The first Christians believed these things because their spiritual fathers -- their bishops and priests --preached and taught them these things. They taught what Jesus Christ, the Son of God, had heard from his Father and passed on to the apostles. They taught what the Catholic Church is still called to teach until the end of the age.
That's your mission, brothers. To preach the Word of life with power. To incarnate that Word through the sacraments. To make that Word come alive and change the hearts of those who hear it. You're called as Christ's priests to be fathers to a new race of women and men. Second Corinthians tells us that, "Therefore, if anyone is in Christ, he is a new creation." It reminds us that Christ "entrust[ed] to us the message of reconciliation. So we are ambassadors for Christ, God making his appeal throughus" (5:17-21).
It's time for us to reclaim our identity as spiritual fathers of the children of God. We need to know ourselves as God intends us to be known-as his fathers on earth. We're called to be icons of his divine fatherhood.
Do you have the confidence to say to your people what St. Paul said: "I became your father in Christ Jesus through the gospel"? Do you exhort your people as he did-"like a father [exhorts] his children"?
The first Christians made heroic sacrifices and gave extraordinary witness because they knew that, before the foundation of the world, God had a plan to make them his children. To make them holy. To make them saints. They knew God created each person for a reason. That he had a plan for each of their lives.
They knew all these things because their fathers told them so. Are you preaching these things to your people? Are you telling them what Paul told the first Christians: "Be imitators of God, as beloved children"?
Men and women call you "Father." But it needs to be much more than an honorary title. It reflects a spiritual reality. Catherine de Hueck Doherty was one of the most interesting Catholic laywomen of the last century. She was a Russian aristocrat who suffered under the Bolshevik revolution, and nearly starved to death at the hands of the communists. She wrote very moving, firsthand accounts of the Leninist regime's slaughter of all the priests of Petrograd. And she wrote just as movingly about her own reverence for the Catholic priesthood. She said:"We call you 'Father' because you begot us in the mystery of a tremendous love affair between you and
God. Because you participate in the one priesthood of Christ. You are wedded to the Church, his bride. . . We call you 'Father' and we are your 'family.' We need you desperately. . . to serve us, to feed us with the Eucharist, to heal us with anointing, to reconcile us to God and one another in penance, to witness our unions of love in marriage, to preach God's Word. . . . Teach us how to love. Teach us how to pray. Inflame our hearts with the desire to wash the feet of our poor brethren, to feed them love, and to preach the gospel with our lives."
Those words are addressed to you and me. They remind us why God called us to the priesthood.
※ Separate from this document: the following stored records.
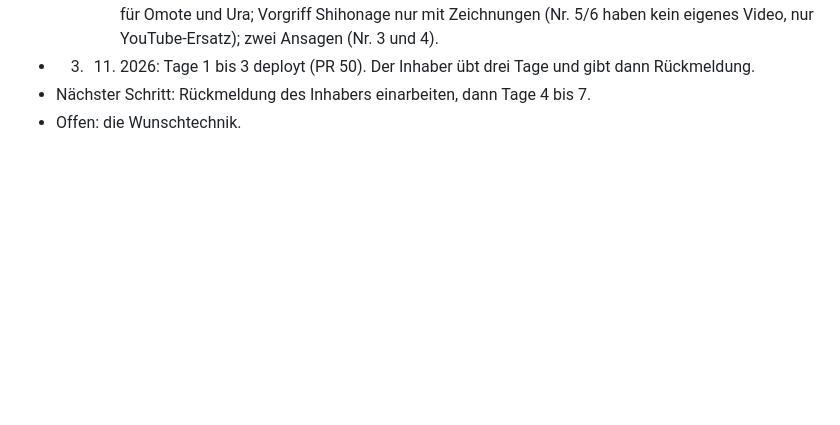
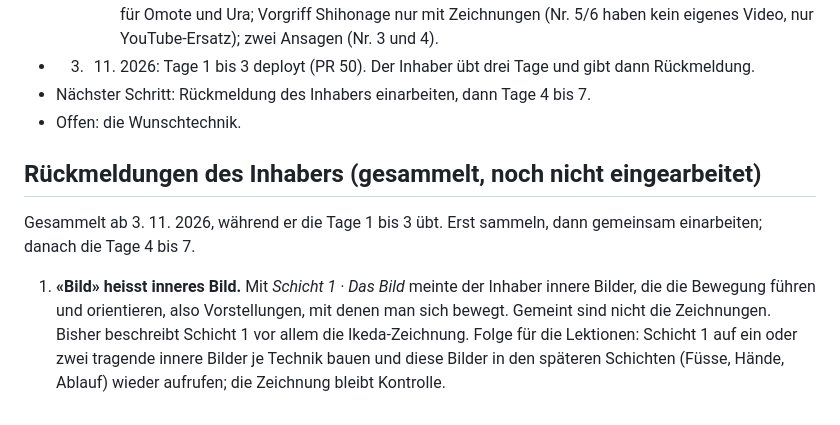
Before and after one commit to phtok/vodojo, a Markdown page: lektionen/KONZEPT.md, the part around the change. Rendered like a GitHub page; blank space fills up the shorter version.

Commit message:
Rückmeldung 1 des Inhabers festhalten: «Bild» heisst inneres Bild
Co-Authored-By: Claude Opus 5.5 <noreply@anthropic.com>
Claude-Session: https://claude.ai/code/session_01T4o46dToxnFGc4dKsG8PLB

```diff
--- a/lektionen/KONZEPT.md
+++ b/lektionen/KONZEPT.md
@@ -134,3 +134,16 @@ Sechs Teile, immer dieselbe Reihenfolge. Die App führt durch, mit Uhr.
 - Nächster Schritt: Rückmeldung des Inhabers einarbeiten, dann Tage 4
   bis 7.
 - Offen: die Wunschtechnik.
+
+## Rückmeldungen des Inhabers (gesammelt, noch nicht eingearbeitet)
+
+Gesammelt ab 3. 11. 2026, während er die Tage 1 bis 3 übt. Erst
+sammeln, dann gemeinsam einarbeiten; danach die Tage 4 bis 7.
+
+1. **«Bild» heisst inneres Bild.** Mit *Schicht 1 · Das Bild* meinte der
+   Inhaber innere Bilder, die die Bewegung führen und orientieren, also
+   Vorstellungen, mit denen man sich bewegt. Gemeint sind nicht die Zeichnungen.
+   Bisher beschreibt Schicht 1 vor allem die Ikeda-Zeichnung. Folge für
+   die Lektionen: Schicht 1 auf ein oder zwei tragende innere Bilder je
+   Technik bauen und diese Bilder in den späteren Schichten (Füsse,
+   Hände, Ablauf) wieder aufrufen; die Zeichnung bleibt Kontrolle.
```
We're here to serve the children of God. To open their hearts to the mystery of God. To keep them from error and harm.
Thursday, August 23, 2007
The Men He Intended
~from Archbihop Chaput's address to the Australian Confraternity of Catholic Clergy: